## Exercise
For each line below that contains the word "participant", make a copy.

Change listing data
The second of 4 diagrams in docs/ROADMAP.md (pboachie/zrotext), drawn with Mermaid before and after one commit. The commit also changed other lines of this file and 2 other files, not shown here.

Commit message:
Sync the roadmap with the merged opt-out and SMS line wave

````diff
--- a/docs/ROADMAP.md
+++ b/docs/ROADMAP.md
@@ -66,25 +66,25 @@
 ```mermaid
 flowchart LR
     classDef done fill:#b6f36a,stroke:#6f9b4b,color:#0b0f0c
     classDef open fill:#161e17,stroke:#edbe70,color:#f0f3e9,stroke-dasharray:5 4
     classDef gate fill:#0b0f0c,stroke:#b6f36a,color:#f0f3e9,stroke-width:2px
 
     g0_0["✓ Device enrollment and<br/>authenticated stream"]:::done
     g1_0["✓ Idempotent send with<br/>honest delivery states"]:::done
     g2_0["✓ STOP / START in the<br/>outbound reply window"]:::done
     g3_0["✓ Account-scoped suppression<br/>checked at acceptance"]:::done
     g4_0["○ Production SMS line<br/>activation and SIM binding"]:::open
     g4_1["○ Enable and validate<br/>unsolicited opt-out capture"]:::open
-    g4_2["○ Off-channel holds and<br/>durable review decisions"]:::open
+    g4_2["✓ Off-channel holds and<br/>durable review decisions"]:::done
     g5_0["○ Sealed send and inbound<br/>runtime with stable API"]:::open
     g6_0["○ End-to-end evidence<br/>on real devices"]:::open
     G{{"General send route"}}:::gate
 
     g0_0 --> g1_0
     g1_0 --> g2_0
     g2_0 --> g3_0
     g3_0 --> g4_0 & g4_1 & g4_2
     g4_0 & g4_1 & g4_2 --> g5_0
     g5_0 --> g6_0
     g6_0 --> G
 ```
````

==

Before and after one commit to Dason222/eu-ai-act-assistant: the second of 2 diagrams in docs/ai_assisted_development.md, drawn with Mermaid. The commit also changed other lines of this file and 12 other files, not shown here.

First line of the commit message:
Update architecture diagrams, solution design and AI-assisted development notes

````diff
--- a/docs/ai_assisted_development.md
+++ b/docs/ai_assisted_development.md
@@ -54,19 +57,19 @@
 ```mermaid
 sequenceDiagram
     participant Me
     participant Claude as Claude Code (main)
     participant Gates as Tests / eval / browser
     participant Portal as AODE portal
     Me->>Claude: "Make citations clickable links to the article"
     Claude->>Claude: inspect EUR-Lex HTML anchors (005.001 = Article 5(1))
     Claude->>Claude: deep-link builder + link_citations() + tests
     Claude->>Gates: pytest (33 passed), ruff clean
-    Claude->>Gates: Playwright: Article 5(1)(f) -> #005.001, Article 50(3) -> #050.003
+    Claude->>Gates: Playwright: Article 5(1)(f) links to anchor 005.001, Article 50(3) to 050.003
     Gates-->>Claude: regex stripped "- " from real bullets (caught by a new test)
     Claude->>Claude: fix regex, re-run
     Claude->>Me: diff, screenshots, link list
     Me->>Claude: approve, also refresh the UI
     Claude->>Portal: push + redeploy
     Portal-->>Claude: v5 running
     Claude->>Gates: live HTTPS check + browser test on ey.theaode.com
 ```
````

## Reply to the task
     participant Me
     participant Claude as Claude Code (main)
     participant Gates as Tests / eval / browser
     participant Portal as AODE portal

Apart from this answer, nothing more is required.